I believe that everyone should have the opportunity to learn or to further their understanding of this art, as a result fees are by donation but I would hope this will reflect what you feel they are worth and your financial circumstances. If you are interested then contact me to start a dialog.
Sessions comprise of two core components.
The first component is called chan si gong, which translates as silk reeling exercises. These are a type of qigong (chi kung) that is specifically designed to teach tai-chi movement and will allow you to begin to develope your body in the unique way of the internal arts. They allow me to pass on my understanding of the 'six harmonies motion' movement system that tai-chi employs. They are both extensive and comprehensive and are interspersed with joint loosening exercises which open the body to the flow of energy that these exercises develop.
Traditionally exercises such as these would be the starting point for all new students, who would only be allowed to progress to learning a form when some degree of ability and understanding had been developed. This ensures that when a form is learnt the body movement is done correctly, preventing errors from becoming ingrained. As a stand alone system they allow tai-chi to be learnt without doing martial based movements.
The video below shows edited extracts of Master Zhang Xue-Xin performing the comprehensive chan si gong he taught me. YouTube will then recommend additional clips from the same source which when combined demonstrate the complete sequence.
I add to these some of the highly detailed chan si gong taught to me by Chen Xiao-Wang such as this one being taught here by Chen Bing. To gain the full benefit of these exercises you have to understand how to move correctly.
The second component is a 'foundation form' which is what people commonly recognise as tai-chi; a sequence of interconnected flowing movements performed predominantly in slow motion. This builds on the elemental knowledge developed in the chan si gong.
Depending on preferences and level of ability the form taught is one of the following.
Laojia translates as 'old frame' and describes the earliest known forms of tai-chi chuan. Yi lu means first path, meaning the first form learned in the system. Yi lu's are the foundation forms that underpin the entire system and as such remain important throughout ones development. They characterise tai-chi in that they are comprised mainly of slow movements. The lao jia yi lu is one of the oldest known tai-chi forms and is the form that all the first sets of all the major styles have developed from.
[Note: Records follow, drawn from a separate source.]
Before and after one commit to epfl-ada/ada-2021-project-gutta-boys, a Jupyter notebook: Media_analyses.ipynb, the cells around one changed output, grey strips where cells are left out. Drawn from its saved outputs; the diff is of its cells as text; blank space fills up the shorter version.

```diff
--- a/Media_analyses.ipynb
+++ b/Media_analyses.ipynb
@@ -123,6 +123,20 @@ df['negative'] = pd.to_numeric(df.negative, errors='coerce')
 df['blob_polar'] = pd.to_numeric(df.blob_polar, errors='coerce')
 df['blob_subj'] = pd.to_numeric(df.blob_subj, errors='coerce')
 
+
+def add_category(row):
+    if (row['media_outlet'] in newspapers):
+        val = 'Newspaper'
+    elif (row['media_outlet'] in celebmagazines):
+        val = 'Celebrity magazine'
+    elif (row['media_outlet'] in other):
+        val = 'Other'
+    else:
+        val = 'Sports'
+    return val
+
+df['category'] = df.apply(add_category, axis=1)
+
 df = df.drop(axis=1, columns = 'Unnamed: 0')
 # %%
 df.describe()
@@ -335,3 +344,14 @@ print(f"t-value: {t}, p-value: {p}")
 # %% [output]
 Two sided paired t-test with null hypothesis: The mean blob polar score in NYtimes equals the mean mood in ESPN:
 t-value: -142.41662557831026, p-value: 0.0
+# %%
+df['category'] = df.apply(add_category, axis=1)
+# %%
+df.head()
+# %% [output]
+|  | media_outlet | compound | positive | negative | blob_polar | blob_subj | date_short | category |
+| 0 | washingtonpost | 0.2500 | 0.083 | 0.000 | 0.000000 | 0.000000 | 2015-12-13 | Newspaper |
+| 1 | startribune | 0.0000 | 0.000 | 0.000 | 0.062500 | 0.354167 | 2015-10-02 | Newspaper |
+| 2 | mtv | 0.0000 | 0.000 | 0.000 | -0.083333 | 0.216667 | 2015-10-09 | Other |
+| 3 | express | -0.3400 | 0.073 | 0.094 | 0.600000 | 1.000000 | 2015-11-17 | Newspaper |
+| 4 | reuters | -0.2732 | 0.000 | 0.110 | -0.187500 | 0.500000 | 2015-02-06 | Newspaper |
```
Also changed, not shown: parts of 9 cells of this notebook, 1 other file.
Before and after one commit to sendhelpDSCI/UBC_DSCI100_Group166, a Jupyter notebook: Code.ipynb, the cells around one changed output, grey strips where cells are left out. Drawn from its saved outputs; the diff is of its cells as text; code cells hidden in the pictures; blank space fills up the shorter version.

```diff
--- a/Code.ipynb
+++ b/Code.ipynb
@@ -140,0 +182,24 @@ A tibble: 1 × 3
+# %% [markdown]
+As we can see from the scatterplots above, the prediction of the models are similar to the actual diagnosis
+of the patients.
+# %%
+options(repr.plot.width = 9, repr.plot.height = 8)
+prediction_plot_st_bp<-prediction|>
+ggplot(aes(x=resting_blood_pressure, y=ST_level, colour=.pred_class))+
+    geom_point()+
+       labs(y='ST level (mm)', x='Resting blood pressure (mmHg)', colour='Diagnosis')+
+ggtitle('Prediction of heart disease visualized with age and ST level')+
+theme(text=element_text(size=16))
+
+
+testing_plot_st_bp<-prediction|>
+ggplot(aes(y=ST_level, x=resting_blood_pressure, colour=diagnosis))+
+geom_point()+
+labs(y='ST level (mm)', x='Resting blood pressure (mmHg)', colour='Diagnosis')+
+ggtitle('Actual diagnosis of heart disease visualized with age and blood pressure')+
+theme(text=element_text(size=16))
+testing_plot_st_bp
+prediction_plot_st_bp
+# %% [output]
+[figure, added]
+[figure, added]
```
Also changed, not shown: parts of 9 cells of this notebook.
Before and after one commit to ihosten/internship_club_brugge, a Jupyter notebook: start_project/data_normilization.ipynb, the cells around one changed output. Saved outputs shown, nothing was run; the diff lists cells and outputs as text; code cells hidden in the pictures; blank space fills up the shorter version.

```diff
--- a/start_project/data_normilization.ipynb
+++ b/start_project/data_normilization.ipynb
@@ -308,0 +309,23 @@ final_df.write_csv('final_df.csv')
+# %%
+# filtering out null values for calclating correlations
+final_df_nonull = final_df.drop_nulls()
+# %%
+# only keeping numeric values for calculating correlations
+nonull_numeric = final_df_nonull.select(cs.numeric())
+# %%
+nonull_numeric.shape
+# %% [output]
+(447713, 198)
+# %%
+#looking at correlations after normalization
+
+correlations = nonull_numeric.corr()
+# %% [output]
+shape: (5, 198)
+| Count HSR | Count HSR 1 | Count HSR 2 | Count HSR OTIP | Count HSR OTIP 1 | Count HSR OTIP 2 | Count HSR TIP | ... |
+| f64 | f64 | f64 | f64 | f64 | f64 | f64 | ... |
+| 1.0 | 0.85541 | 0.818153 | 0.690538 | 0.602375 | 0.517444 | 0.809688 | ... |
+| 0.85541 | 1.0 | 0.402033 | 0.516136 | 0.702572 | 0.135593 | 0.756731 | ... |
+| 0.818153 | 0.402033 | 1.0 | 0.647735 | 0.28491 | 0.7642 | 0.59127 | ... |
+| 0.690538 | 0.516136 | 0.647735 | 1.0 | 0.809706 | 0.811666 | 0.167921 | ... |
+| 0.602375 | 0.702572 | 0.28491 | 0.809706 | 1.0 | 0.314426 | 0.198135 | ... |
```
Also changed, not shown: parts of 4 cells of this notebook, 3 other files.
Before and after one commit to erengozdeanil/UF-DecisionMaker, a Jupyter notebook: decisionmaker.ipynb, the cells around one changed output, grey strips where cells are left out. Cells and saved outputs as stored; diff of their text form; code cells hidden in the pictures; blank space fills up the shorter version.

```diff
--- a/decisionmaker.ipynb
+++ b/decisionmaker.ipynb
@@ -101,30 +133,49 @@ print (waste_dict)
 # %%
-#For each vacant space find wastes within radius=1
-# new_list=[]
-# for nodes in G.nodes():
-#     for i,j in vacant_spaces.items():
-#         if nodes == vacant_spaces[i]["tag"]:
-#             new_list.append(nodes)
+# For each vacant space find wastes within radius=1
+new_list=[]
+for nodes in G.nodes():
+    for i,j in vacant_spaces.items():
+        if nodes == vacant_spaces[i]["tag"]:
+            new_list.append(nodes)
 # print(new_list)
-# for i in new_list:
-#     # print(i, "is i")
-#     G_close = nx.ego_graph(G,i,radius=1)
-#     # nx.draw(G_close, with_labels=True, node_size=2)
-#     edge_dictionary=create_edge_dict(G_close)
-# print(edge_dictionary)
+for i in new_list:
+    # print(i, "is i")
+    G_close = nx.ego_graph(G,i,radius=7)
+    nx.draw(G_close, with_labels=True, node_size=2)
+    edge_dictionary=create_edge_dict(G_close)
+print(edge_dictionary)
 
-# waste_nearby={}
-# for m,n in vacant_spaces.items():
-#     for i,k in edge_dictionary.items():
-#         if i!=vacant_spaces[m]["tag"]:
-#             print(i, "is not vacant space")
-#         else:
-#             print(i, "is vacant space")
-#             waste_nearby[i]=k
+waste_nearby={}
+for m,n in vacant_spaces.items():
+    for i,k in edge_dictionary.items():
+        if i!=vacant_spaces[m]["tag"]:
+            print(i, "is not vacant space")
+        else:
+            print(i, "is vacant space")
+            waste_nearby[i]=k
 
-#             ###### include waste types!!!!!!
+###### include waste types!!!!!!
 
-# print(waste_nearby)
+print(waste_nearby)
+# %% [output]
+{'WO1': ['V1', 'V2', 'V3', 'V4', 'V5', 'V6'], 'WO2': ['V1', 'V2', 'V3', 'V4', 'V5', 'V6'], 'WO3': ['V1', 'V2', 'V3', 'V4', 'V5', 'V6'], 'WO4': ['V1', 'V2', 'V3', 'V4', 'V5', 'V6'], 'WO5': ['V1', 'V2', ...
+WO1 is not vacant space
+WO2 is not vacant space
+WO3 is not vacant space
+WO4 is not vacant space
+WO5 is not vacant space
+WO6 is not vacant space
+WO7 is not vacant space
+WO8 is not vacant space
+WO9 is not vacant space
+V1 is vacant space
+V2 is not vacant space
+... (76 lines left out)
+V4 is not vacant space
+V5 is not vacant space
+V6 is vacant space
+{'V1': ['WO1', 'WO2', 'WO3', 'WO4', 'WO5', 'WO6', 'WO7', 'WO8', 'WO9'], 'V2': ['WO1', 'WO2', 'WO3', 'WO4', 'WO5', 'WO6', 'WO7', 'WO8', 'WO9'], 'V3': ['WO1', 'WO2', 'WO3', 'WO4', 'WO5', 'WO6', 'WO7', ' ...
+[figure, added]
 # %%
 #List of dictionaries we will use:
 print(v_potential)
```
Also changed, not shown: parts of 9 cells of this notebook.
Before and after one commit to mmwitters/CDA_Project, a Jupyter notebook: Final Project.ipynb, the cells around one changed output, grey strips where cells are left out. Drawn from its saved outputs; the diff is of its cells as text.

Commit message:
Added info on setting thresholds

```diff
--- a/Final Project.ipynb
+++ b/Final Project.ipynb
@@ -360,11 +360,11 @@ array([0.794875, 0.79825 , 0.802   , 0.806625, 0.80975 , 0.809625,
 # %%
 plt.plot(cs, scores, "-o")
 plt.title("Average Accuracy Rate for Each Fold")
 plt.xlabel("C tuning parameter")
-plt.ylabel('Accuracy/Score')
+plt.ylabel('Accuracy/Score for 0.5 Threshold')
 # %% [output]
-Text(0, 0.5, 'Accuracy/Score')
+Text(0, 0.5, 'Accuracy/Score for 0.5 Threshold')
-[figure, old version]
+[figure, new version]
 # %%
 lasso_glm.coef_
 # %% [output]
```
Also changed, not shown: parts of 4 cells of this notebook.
It is over 200 years old and is an amalgamation and evolution of several 250 - 300 year old forms devised by Chen Wang-Ting the originator of Chen style tai-chi; with many of the movements being far older than that.
The lao jia yi lu has all the benefits of the shorter forms but is a much greater physical work out. It is far more complex, longer and more athletic than modern tai-chi forms, making it more demanding and far more rewarding. It is an excellent vehicle for developing a comprehensive understanding of six harmonies motion and introduces more advanced techniques such as 'fajing'.
This is a shorter Chen style form that is based on the first half of the lao jia yi lu making it a good starting point to build on. It is less demanding than the lao jia yi lu; the more challenging movements of which are contained within its second half.
Derivations of this form are the most commonly taught tai-chi forms today and are suitable for all ages and abilities. This gentle exercise emphasis relaxation, softness and posture. It develops a calm mind and can be considered as meditation in motion.